= Requirement =
Give back exactly the lines of the material below, starting with the line with "are left out." and going on through the line with "Also changed, not".
⁂
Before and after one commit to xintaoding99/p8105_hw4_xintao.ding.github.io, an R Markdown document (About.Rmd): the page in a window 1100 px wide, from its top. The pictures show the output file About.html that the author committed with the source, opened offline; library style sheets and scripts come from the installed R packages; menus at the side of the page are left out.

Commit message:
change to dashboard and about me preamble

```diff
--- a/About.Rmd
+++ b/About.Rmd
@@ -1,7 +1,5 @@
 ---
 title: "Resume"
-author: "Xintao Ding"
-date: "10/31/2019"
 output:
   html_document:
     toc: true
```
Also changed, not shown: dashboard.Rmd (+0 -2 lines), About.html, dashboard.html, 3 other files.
⁂
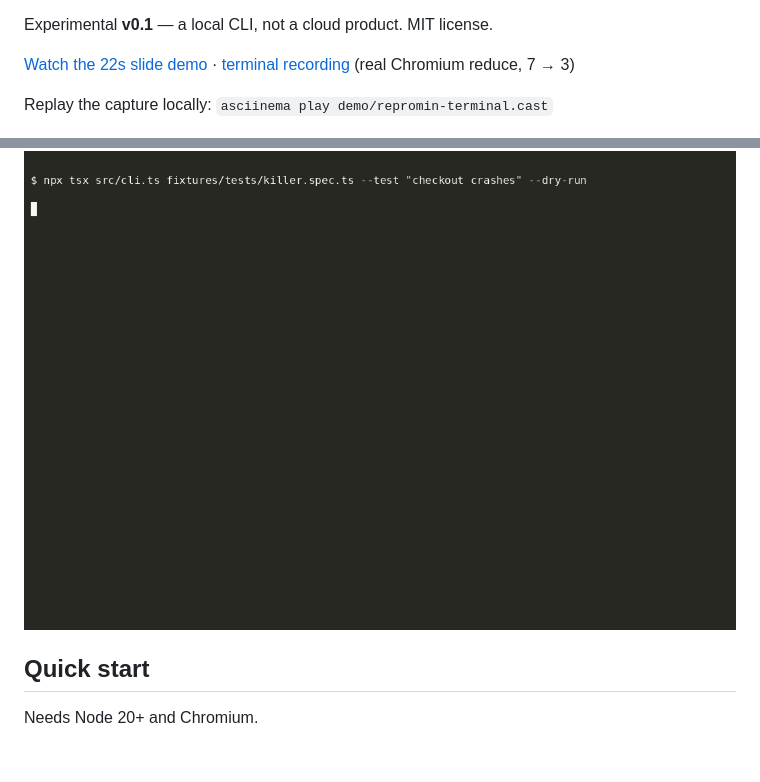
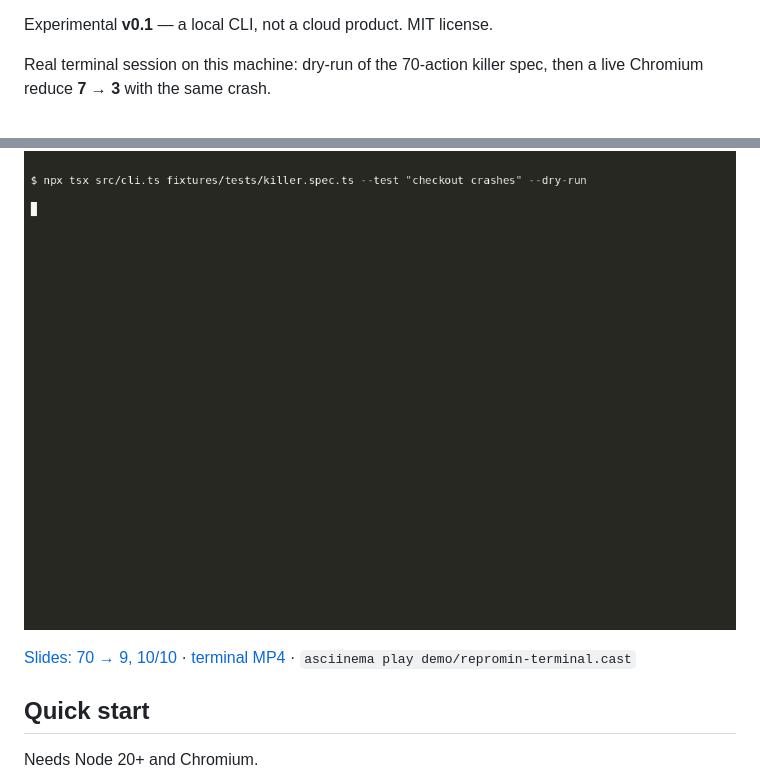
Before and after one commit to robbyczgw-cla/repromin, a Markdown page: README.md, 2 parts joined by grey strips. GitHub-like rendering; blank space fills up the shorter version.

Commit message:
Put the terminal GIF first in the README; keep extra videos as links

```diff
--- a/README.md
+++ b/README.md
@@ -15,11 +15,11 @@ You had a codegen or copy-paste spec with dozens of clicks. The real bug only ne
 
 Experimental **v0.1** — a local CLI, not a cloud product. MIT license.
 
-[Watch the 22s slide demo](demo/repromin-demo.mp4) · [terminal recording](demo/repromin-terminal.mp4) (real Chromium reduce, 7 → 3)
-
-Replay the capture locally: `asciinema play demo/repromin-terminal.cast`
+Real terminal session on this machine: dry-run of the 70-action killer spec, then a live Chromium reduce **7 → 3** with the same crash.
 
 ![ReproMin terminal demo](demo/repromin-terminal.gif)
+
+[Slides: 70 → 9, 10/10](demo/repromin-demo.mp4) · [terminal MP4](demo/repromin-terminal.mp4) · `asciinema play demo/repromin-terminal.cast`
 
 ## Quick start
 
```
⁂
= Exercise output =
Before and after one commit to xintaoding99/p8105_hw4_xintao.ding.github.io, an R Markdown document (About.Rmd): the page in a window 1100 px wide, from its top. The pictures show the output file About.html that the author committed with the source, opened offline; library style sheets and scripts come from the installed R packages; menus at the side of the page are left out.

Commit message:
change to dashboard and about me preamble

```diff
--- a/About.Rmd
+++ b/About.Rmd
@@ -1,7 +1,5 @@
 ---
 title: "Resume"
-author: "Xintao Ding"
-date: "10/31/2019"
 output:
   html_document:
     toc: true
```
Also changed, not shown: dashboard.Rmd (+0 -2 lines), About.html, dashboard.html, 3 other files.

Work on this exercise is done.